[[ Source data, beginning ]]
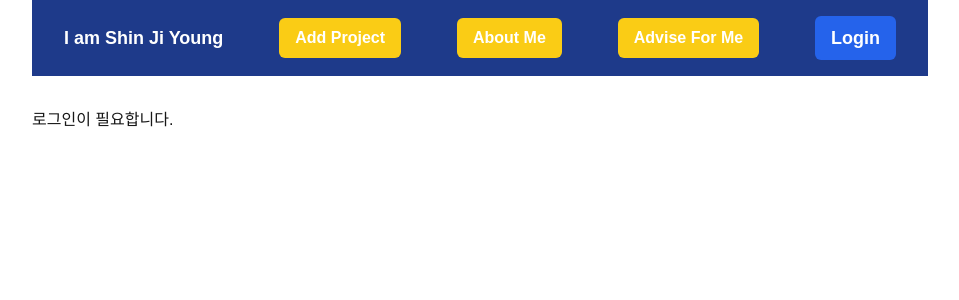
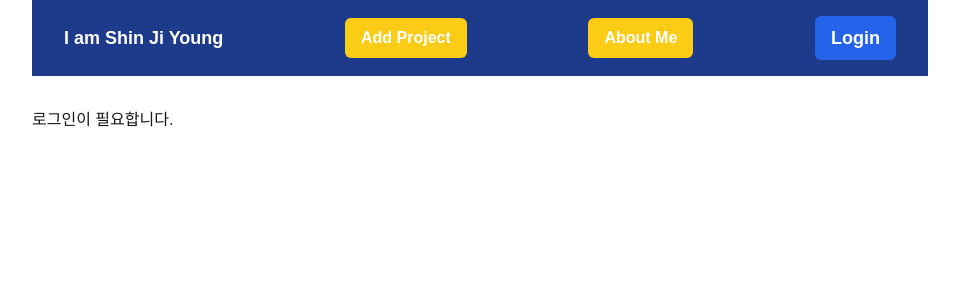
Before and after one commit to shinjiyoung04/next.js-profile-test-, a Next.js app: page /advise in a window 1280 px wide. Shown: the top 300 px of the page, without its empty margins (160-1119 px from the left). Built offline with nearby package versions, Linux system fonts and the light colour scheme; no server answers.

Commit message:
Update Navbar.tsx

```diff
--- a/components/Navbar.tsx
+++ b/components/Navbar.tsx
@@ -25,12 +25,7 @@ export default function Navbar() {
       >
         About Me
       </Link>
-      <Link
-        href="/advices"
-        className="bg-yellow-400 hover:bg-yellow-200 text-white font-bold px-4 py-2 rounded-md"
-      >
-        Advise For Me
-      </Link>
+
       <div className="flex gap-4">
         {status === 'authenticated' ? (
           <>
```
[[ Source data, end ]]
**Problem description**
Determine how many lines of the material include the string "components". Output only that count.

**Reply**
2